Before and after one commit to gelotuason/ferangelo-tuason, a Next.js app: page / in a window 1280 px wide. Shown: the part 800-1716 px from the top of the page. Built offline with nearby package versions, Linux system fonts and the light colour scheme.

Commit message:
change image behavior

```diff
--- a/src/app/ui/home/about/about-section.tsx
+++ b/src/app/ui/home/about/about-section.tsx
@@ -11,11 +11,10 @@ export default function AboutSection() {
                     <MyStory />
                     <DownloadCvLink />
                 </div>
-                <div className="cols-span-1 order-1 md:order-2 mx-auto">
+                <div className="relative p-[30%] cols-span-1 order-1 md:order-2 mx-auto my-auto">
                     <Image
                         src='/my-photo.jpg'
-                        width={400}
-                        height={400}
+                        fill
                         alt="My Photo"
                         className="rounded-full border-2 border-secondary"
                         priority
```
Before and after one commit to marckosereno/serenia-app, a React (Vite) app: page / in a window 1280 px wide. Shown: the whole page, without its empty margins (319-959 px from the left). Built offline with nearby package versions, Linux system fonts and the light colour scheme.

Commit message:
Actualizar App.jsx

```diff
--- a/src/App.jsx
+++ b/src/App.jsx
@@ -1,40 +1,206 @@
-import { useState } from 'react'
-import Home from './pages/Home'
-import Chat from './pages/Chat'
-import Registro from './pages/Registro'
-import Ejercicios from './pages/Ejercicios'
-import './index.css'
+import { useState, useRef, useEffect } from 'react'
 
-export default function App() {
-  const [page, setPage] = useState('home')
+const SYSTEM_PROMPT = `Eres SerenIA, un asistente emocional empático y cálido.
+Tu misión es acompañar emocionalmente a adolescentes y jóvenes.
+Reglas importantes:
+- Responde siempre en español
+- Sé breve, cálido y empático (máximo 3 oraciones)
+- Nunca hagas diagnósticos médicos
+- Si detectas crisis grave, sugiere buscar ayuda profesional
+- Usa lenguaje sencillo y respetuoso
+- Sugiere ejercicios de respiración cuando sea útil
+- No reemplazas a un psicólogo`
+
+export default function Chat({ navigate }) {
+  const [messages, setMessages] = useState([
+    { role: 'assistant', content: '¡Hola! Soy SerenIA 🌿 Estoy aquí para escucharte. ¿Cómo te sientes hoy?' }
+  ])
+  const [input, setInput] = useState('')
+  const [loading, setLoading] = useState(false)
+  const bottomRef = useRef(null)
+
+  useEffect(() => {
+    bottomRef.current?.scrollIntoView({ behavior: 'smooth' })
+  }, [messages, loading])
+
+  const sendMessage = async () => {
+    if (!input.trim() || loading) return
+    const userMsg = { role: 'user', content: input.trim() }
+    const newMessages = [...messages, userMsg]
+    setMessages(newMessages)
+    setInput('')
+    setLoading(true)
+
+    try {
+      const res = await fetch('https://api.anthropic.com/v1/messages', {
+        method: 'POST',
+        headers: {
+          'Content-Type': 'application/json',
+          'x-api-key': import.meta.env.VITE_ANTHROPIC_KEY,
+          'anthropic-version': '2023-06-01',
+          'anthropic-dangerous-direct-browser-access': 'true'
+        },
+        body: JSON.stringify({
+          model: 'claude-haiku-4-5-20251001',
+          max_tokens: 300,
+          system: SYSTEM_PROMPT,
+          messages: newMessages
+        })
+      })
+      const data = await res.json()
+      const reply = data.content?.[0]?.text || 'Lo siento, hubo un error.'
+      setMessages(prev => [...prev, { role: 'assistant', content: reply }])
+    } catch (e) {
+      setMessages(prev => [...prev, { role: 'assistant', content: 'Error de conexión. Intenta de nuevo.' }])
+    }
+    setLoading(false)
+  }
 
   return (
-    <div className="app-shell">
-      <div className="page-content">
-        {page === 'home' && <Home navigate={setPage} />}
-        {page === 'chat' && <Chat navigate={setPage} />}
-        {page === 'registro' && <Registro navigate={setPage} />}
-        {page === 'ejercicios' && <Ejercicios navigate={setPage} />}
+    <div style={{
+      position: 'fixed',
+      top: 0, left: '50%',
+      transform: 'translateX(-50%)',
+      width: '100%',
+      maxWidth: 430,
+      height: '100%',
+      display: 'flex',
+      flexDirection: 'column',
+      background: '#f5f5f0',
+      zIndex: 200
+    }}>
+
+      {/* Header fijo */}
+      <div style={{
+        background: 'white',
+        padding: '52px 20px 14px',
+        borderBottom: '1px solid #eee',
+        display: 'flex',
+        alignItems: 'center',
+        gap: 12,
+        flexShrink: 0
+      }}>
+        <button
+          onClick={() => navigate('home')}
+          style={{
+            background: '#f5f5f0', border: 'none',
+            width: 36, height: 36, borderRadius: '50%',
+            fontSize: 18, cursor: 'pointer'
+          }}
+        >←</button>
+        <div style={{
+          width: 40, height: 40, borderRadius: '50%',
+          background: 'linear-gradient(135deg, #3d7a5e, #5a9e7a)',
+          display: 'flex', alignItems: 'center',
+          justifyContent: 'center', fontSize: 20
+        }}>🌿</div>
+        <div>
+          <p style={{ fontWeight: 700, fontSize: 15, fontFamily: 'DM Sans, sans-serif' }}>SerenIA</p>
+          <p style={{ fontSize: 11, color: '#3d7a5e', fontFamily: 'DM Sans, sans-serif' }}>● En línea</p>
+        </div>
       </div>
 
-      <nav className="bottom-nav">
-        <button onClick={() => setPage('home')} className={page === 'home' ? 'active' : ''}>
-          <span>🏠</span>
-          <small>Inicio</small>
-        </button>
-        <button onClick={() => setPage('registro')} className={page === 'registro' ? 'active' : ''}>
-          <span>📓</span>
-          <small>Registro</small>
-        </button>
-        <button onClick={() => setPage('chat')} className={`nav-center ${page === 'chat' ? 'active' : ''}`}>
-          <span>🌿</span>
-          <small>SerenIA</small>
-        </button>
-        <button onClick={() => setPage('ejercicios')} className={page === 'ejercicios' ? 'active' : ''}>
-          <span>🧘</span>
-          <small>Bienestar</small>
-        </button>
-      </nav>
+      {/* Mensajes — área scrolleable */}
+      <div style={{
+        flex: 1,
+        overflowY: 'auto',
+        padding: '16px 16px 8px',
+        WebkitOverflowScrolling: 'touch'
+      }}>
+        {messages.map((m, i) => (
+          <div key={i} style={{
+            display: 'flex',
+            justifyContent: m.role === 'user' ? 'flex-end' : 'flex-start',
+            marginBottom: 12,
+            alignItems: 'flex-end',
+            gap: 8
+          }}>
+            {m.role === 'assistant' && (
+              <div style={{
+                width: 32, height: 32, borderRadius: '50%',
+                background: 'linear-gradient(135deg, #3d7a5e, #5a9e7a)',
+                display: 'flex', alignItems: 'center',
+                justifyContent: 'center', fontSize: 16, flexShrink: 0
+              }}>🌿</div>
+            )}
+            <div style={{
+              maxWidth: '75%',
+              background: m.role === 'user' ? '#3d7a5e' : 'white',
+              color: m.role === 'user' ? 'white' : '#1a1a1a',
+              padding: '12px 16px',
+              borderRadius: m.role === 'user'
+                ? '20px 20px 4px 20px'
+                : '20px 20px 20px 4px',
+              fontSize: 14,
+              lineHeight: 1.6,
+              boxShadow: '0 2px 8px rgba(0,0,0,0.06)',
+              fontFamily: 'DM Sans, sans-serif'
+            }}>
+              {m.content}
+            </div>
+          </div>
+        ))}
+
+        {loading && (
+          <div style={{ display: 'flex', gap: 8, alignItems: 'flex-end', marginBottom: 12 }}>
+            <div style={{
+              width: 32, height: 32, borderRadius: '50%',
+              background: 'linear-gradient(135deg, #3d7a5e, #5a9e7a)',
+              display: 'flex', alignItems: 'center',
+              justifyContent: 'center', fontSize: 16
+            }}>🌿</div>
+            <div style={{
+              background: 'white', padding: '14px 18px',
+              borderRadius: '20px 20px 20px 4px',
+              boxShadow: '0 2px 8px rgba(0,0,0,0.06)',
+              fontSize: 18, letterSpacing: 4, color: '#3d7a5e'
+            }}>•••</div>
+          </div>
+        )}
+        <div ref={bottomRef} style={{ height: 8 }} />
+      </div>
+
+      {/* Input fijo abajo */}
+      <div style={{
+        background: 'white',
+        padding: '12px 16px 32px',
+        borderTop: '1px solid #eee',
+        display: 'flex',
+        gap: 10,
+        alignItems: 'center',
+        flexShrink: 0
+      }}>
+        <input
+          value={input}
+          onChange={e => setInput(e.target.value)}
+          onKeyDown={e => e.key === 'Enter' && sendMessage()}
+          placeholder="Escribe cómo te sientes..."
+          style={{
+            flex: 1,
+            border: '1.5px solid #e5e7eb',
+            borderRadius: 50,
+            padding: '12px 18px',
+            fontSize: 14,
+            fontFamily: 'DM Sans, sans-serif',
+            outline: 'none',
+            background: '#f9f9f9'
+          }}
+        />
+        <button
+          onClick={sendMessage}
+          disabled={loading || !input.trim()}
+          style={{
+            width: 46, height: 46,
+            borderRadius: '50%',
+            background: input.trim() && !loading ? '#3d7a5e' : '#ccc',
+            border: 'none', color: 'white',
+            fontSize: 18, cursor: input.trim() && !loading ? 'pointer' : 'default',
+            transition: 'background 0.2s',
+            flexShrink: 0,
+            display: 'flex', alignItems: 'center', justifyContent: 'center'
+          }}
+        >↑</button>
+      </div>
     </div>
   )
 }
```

> _Goal of the exercise_: Each line above that contains the word "white" should be copied.

> _Solution to this exercise_:
+        background: 'white',
+              background: m.role === 'user' ? '#3d7a5e' : 'white',
+              color: m.role === 'user' ? 'white' : '#1a1a1a',
+              background: 'white', padding: '14px 18px',
+        background: 'white',
+            border: 'none', color: 'white',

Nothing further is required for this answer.